Just over a week after pleading not guilty to 10 counts of aggravated sexual abuse, R. Kelly spoke out about the allegations in an interview with CBS.
In excerpts that aired during CBS Evening News on Tuesday, March 5, R. Kelly, 52, tried to disassociate the current sexual abuse charges from the child pornography charges for which he was acquitted in 2008, since three of his four current accusers were underage at the time of the alleged incidents.
“I will tell you this,” he said to King, 64. “People are going back to my past — that’s exactly what they’re trying to do — they’re going back to the past and they’re trying to add all of this stuff now to that to make all of this stuff that’s going on now [feel] real to people.”
King argued that past allegations are relevant to his current case, but the R&B star disagreed. “Absolutely no, it’s not,” he said. “Because for one, I beat my case. When you beat something, you beat it. You can’t double jeopardy me like that. It’s not fair. It’s not fair to anybody. When you beat your case, you beat your case.”
The TV host contended that she wasn’t just referring to the charges on which Kelly was acquitted: She was talking about the other women who have said he had sex with them when they were minors.

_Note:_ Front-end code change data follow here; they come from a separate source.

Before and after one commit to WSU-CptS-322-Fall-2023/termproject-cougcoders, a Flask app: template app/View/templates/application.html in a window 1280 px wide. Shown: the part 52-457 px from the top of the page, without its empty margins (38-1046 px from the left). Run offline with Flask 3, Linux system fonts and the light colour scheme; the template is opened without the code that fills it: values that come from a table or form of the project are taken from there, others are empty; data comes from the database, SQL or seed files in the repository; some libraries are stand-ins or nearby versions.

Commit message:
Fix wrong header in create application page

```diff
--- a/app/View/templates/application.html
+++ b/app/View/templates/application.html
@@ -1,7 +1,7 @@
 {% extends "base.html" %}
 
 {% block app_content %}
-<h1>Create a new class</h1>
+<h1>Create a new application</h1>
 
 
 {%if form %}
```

“Not true,” Kelly responded. “Not true. Whether they’re old rumors, new rumors, future rumors, not true.”
The “Trapped in a Closet” singer started getting worked up after King asked him whether he has ever held anyone against their will. “I don’t need to,” he replied. “Why would I? How stupid would it be for R. Kelly — with all I’ve been through in my way, way past — to hold somebody, let alone four, five, six, 50? … How stupid would I be to do that?”
He became increasingly emotional as he defended himself, even turning to the camera to talk directly to viewers. “That’s stupid, guys … That’s stupid! Use your common sense. Forget the blogs, forget how you feel about me. Hate me if you want to, love me if you want. But just use your common sense. How stupid would it be for me — with my crazy past and what I’ve been through — [to say,] ‘Oh, right now I just think I need to be a monster and hold girls against their will, chain them up in my basement and don’t let them eat and don’t let them out unless they need some shoes down the street from they uncle.’ Stop it. Quit playing. Quit playing. I did not do this stuff! This is not me! I’m fighting for my f–king life!”

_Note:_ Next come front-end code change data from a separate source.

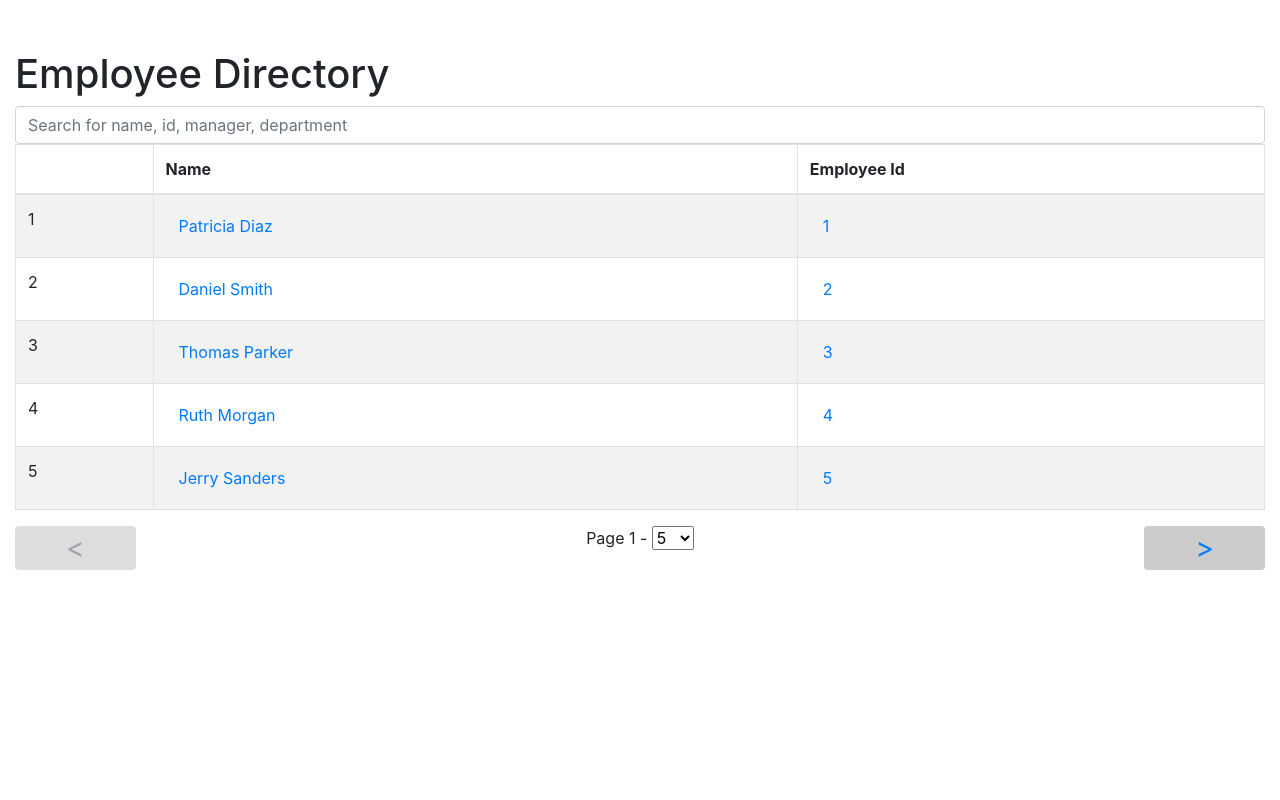
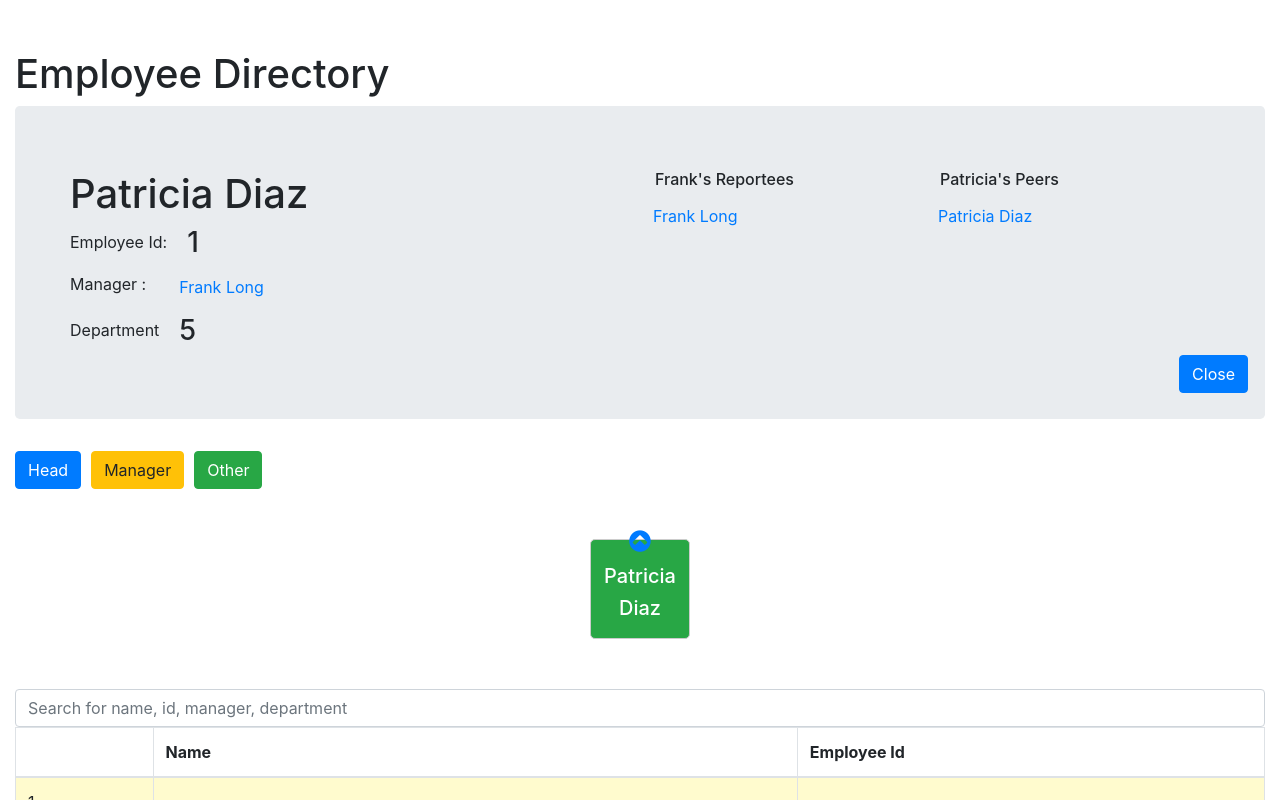
Before and after one commit to rakeshraih/directory, a React (Create React App) app: page / in a window 1280 px wide. Shown: the top 800 px of the page. Built offline with nearby package versions, Linux system fonts and the light colour scheme.

Commit message:
Default view

```diff
--- a/package.json
+++ b/package.json
@@ -3,7 +3,6 @@
   "version": "0.1.0",
   "private": true,
   "dependencies": {
-    "axios": "^0.19.0",
     "bootstrap": "^4.3.1",
     "react": "^16.9.0",
     "react-bootstrap": "^1.0.0-beta.11",
@@ -34,6 +33,5 @@
   },
   "devDependencies": {
     "node-sass": "^4.12.0"
-  },
-  "proxy": "https://2jdg5klzl0.execute-api.us-west-1.amazonaws.com/default"
+  }
 }
--- a/src/components/Table/Table.scss
+++ b/src/components/Table/Table.scss
@@ -12,3 +12,7 @@
 table tbody tr {
   cursor: pointer;
 }
+
+.table-striped tbody tr.selected {
+  background-color: #fffbce !important;
+}
--- a/src/components/Table/index.js
+++ b/src/components/Table/index.js
@@ -27,7 +27,9 @@ export default function({ showDetail }) {
     const getEmployees = async manager => {
       const response = await axios.get(limit, offset);
       const data = response.data;
+      data[0].selected = true;
       setData(data);
+      showDetail(data[0]);
     };
 
     getEmployees();
@@ -35,7 +37,19 @@ export default function({ showDetail }) {
   let dataList = [];
   if (Array.isArray(data)) {
     dataList = (filteredData ? filteredData : data || []).map((val, index) => (
-      <tr key={offset + index} onClickCapture={() => showDetail(val)}>
+      <tr
+        key={offset + index}
+        onClickCapture={() => {
+          showDetail(val);
+          setData(
+            data.map(d => {
+              d.selected = d.id === val.id;
+              return d;
+            }),
+          );
+        }}
+        className={val.selected ? 'selected' : ''}
+      >
         <td>{offset + index + 1}</td>
         <td>
           <Button variant="link">
@@ -48,7 +62,6 @@ export default function({ showDetail }) {
       </tr>
     ));
   }
-
   return (
     <div>
       <Form>
@@ -101,7 +114,7 @@ export default function({ showDetail }) {
           onClick={() => {
             setOffset(offset + limit);
           }}
-          disabled={data.length === 0}
+          disabled={data.length === 0 || offset + limit >= 20}
         >
           <span>{'>'}</span>
         </Button>
```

Kelly has been under intense scrutiny this year, particularly with the airing of the six-part Lifetime docuseries Surviving R. Kelly, which featured dozens of interviews with the artist’s accusers and former collaborators. He’s also the target of the #MuteRKelly campaign, which has been petitioning streaming services to drop his music.